Jörg Herold
Der Dokumentararchäologe auf der Suche nach dem Himmelreich der Schlesier
(The documentary archeologist on his quest for the Silesians' kingdom of heaven)
Gallery EIGEN + ART Leipzig
3 May  – 23 August 2014
Opening: 3 May 2014, 11 a.m. – 9 p.m.

See the current exhibiton

In his function as a documentary archaeologist, as Jörg Herold calls himself, the artist follows mechanisms of thinking, securing, storing, and researching. As a result of journeys to real and imaginary sites of memory, he creates actions, films, installations, and drawings that focus on cultural memory and the production of historical cross-references.

 “In Fall 2013, I set off as a documentary archaeologist in search of the Silesians’ Kingdom of Heaven. In pictures, texts, and talks, I collected everything graspable and imaginary from a country that today exists without borders.

Silesia, at the same time Prussian, Polish, German, and Czech, is many hundreds of years old. Everyone called it his homeland.

Silesia as part of German history is the past. But as a beacon in the spirit of its former inhabitants, it is still alive. Fed by everyday remembrances and deeds of superhuman heroes and intellectual elites. Here the honest farmer plowed the heavy earth and the proud miner unearthed precious metals from its deepest depths. The animals burst with strength, the cows gave the richest milk, and the egg’s rich yolk radiated a full-bodied yellow. Nature, greener than anywhere else, its grass more fragrant, its water clearer, and its mountains are radiant backdrops for spectacular sunrises and sunsets.

Those are the tales of the past.

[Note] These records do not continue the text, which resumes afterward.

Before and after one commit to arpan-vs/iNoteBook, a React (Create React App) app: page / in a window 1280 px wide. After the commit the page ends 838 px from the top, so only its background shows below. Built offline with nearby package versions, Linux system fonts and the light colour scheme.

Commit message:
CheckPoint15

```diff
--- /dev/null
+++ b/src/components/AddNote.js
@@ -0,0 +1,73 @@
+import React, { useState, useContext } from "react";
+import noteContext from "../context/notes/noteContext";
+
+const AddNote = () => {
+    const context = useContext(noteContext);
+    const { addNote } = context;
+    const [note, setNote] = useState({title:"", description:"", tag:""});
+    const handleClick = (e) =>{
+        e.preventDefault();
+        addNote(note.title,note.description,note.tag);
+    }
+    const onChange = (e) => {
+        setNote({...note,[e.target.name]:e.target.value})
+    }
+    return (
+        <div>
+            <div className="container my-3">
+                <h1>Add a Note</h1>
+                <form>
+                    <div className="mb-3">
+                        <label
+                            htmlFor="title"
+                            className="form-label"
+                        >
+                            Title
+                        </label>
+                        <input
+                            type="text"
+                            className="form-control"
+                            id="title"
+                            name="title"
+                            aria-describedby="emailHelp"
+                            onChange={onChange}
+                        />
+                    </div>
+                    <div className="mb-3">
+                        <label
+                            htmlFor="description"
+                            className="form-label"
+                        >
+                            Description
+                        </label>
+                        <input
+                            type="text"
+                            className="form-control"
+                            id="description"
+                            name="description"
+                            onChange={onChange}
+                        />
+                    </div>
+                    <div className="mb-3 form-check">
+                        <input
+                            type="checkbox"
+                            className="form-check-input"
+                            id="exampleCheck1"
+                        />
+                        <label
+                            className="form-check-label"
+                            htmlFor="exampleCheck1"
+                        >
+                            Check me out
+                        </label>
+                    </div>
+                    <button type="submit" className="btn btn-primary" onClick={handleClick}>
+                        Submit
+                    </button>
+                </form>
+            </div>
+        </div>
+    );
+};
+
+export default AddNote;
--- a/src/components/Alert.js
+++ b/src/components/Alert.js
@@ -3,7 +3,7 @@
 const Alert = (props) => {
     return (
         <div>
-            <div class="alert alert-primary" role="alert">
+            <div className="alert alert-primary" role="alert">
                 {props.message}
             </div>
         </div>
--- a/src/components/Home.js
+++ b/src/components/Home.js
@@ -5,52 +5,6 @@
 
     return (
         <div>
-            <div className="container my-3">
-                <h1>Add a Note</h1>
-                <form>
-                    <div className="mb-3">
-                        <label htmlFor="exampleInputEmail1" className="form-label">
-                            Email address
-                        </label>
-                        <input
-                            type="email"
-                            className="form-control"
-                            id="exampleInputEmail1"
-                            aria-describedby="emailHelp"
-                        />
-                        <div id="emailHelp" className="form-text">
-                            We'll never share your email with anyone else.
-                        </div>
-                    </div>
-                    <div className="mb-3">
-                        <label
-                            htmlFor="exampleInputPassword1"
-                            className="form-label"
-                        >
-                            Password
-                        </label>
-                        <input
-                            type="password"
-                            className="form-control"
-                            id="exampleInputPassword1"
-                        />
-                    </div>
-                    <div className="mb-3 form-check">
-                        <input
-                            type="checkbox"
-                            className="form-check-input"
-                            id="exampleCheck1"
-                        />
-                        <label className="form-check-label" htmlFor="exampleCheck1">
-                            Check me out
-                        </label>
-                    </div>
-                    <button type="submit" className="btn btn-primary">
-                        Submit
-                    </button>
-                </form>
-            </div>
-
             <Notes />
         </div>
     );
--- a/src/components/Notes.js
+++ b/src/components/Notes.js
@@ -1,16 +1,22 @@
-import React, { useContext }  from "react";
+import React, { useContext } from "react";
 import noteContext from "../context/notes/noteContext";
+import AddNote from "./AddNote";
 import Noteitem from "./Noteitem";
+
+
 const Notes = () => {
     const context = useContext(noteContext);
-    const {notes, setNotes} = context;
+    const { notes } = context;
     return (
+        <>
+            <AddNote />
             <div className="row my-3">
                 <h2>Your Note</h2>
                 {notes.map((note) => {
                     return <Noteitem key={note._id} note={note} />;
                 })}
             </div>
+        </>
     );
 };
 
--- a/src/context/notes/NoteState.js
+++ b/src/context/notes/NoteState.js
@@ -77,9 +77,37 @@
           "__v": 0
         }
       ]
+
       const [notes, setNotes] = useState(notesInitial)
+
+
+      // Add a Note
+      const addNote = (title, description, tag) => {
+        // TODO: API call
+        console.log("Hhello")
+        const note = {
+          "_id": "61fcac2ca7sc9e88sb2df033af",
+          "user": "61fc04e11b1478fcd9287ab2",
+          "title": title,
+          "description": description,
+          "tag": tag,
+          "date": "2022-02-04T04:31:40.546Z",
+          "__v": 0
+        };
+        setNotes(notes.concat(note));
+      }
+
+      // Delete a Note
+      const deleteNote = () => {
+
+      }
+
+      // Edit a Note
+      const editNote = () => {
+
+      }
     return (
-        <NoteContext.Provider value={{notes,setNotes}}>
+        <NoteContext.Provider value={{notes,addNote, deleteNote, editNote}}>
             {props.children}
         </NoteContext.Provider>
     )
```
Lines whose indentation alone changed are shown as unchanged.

Newer stories speak of flight and expulsion, destruction and decay. New people take half-hearted care of what was left behind. For centuries, patina grew on buildings and pictures – ideologically masked and subjected to high pressure cleansing. They lie cold and without time’s traces in the midst of newly built tracts, bleak landscapes, bleak legacy.

In these places, Rübezahl, the legendary master of mountains and caves, tells no new tales. He stands stiffly and mute, rolling around in steel.

A hero important to the Silesians is speechless. The former giant, bursting with strength, became invisible. 

More than a hundred motifs, cut out of scrapbooks, reprocessed, and pinned on the gallery walls like post-its, provide an inkling of the vanished richness of sensual worlds; one senses the presence of an eternal, magical power. Small bolts of lightning and shadows wipe color across the picture. Vagueness develops into a trace, a form, figures that only wait for the viewer to charge them with new energy and history. In this way, this Silesia reinvents itself again and again – eternally existing as the memory of memory.” (Jörg Herold) 

Jörg Herold (born in Leipzig in 1965) studied painting at the Academy of Visual Arts Leipzig and at the Kunsthochschule Weißensee in Berlin. His works have been shown in various solo exhibitions in museums and Kunstvereine, including in 1999 in the Museum der bildenden Künste Leipzig, in 2000 in the Von der Heydt-Museum Wuppertal and in the Staatlichen Museum Schwerin, and in 2005 in the Galerie der Stadt Wolfsburg and the Kunstverein Bielefeld. On the occasion of awarding the art prize “Junge Stadt sieht junge Kunst” (Young city sees young art), the Städtische Galerie der Stadt Wolfsburg devoted a solo exhibition to Jörg Herold in 2005; an extensive monograph on his works accompanied it. Jörg Herold has also participated in numerous exhibitions in Germany and broad, including at the Venice Biennale in Venedig (1995), documenta X in Kassel (1997), at exhibitions on 40 years of video art in the Museum der bildenden Künste Leipzig, the ZKM Karlsruhe, and the Ludwig Forum Aachen (2006, 2009), and in Südkorea and in South Korea’s Seong-nam Art Center and the Berlinische Galerie (2012). For his artistic work, he has traveled to Georgia, Japan, Southeast Asia, Iceland, and Ukraine, among other places.